A look at where Parnassus Investments has focused its recent efforts.
More fund managers are incorporating environmental, social, and governance, or ESG, criteria into investment decisions. A record number of sustainable funds launched in 2018, while many existing funds added sustainability or ESG criteria to their prospectuses, according to Morningstar’s Sustainable Funds U.S. Landscape Report. With 35 years of history and $28.5 billion in assets under management, Parnassus is the largest and one of the oldest sustainability-focused U.S. fund managers. As socially responsible investing has become more prevalent, pioneers and major players in the field such as Parnassus have evolved. Looking at Parnassus’ recent initiatives is a good way to gauge where socially responsible investing trends may be heading next.
Fossil Fuel Divestment

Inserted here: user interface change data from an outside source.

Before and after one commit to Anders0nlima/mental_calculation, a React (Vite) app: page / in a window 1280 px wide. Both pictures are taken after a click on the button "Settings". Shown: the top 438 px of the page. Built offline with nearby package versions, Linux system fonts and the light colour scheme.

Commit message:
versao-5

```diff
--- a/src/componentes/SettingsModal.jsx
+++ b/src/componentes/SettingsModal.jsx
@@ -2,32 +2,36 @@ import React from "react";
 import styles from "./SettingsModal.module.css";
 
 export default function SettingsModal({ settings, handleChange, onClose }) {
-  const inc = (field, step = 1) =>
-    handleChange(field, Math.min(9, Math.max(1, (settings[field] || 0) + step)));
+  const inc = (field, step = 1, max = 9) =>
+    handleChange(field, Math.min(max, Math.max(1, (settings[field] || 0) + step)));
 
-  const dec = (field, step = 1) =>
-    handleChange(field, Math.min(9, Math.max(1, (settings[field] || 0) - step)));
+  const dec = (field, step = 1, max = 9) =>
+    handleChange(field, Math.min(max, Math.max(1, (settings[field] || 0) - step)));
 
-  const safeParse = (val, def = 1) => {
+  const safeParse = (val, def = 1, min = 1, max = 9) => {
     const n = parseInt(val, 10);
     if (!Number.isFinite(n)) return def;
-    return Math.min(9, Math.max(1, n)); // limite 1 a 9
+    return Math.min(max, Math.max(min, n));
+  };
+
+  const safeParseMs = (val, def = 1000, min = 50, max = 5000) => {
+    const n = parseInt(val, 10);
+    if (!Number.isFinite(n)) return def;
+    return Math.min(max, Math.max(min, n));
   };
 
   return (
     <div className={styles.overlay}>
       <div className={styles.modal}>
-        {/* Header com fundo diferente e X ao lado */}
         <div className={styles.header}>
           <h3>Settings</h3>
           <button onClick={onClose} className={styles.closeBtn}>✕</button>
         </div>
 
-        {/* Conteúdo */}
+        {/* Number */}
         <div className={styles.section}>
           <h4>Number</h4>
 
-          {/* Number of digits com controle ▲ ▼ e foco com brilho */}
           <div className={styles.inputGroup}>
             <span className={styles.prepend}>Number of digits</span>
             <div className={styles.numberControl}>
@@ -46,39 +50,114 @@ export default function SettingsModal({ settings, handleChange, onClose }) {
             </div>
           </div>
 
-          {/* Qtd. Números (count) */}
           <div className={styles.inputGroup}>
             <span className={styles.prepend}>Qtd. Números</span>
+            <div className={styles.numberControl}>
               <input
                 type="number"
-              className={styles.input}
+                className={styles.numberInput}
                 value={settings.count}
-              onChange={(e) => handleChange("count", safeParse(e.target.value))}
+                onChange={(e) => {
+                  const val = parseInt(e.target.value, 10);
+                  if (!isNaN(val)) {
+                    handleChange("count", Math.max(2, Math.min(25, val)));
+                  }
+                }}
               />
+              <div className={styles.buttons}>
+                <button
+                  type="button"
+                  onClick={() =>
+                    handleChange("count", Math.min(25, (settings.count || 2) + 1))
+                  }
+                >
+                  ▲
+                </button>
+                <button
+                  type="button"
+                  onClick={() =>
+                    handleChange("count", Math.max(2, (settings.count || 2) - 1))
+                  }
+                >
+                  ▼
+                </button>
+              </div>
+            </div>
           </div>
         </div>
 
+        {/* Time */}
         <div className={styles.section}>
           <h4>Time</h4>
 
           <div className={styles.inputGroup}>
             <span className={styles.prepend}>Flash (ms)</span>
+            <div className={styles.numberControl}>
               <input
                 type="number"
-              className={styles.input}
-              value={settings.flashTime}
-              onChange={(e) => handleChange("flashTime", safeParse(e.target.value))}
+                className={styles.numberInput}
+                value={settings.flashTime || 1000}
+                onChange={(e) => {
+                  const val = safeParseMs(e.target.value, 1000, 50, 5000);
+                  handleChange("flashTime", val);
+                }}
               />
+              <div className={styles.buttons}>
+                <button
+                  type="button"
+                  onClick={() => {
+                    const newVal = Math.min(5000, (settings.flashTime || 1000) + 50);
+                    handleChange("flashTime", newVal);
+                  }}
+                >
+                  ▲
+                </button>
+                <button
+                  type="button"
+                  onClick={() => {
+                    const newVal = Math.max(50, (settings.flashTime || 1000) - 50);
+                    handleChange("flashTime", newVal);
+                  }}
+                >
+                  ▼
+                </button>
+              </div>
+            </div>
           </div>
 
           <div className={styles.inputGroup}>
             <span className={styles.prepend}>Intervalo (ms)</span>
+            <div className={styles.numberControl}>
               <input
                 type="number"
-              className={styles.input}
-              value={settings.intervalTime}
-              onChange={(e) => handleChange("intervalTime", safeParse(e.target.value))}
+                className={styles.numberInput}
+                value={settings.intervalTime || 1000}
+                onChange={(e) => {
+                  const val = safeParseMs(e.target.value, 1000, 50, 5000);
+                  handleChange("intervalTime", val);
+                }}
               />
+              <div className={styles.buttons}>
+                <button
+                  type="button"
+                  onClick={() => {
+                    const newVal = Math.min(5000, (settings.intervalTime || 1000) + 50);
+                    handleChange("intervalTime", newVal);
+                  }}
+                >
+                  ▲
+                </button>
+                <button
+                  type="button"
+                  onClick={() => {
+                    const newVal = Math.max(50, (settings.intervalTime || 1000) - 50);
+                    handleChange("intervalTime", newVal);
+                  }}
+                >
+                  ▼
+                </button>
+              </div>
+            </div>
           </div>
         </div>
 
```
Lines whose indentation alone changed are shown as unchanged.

Parnassus has long filtered out firms that derive significant revenue from alcohol, tobacco, weapons, nuclear power, or gambling, as many socially responsible funds do. In September 2019, the firm also started shunning fossil fuel-companies to reflect the consensus that they contribute to global warming and its own managers’ and analysts’ concerns that many fossil fuel firms will become less relevant as economy shifts to low-carbon alternatives.
The decision didn’t actually change the portfolios much. Parnassus (PARNX) and Parnassus Endeavor (PARWX) have been fossil-fuel-free since 2015, while Parnassus Core Equity (PRBLX) and Parnassus Mid Cap (PARMX) typically have had light fossil fuel stakes and sold what little they had by May 2019. It is too soon to tell whether this move will add to or detract from returns, or if fossil fuel firms are really doomed to irrelevance, but Parnassus’ decision does differentiate it from other ESG strategies. According to Morningstar’s data, 62 funds in the large-blend Morningstar Category incorporate ESG criteria in processes, but just 10 have committed to avoiding fossil-fuel stocks; three are Parnassus funds.
Engagement and Reporting
Parnassus stands out in other ways. The firm’s ESG analysis extends beyond these exclusionary screens. It emphasizes positive ESG criteria in its security selection and it encourages companies it owns to improve in ESG areas. There are just 11 large-blend funds, including three Parnassus funds, that use shareholder engagement, including raising resolutions, actively voting shareholder proxies, and direct company engagement, to pursue ESG goals with portfolio companies, According to Morningstar’s data.
More recently, the firm has tried to measure and disclose the impact of its engagements and of its responsible investments. The firm’s first ESG stewardship reports in 2019 compared the holdings’ sustainable revenues to those of appropriate indexes. The reports also reported that conversations with executives at Mondelez International (MDLZ), a large holding in Parnassus Core Equity and Parnassus, helped press the snack food company to commit to switch to all-recyclable packing by 2025. Talks with CVS Health (CVS) and Sysco (SYY) also led to progress on ESG issues. The reports also shared the firm’s shareholder proxy votes on ESG proposals, such as linking executive compensation to sustainability goals and addressing gender pay equity.
These recent initiatives demonstrate the firm’s continued commitment to socially responsible investing and should help it stand out among the growing number of strategies trying to capitalize on demand for ESG investments. Indeed, it raises the bar for ESG-focused managers.
Connor Young does not own (actual or beneficial) shares in any of the securities mentioned above. Find out about Morningstar’s editorial policies.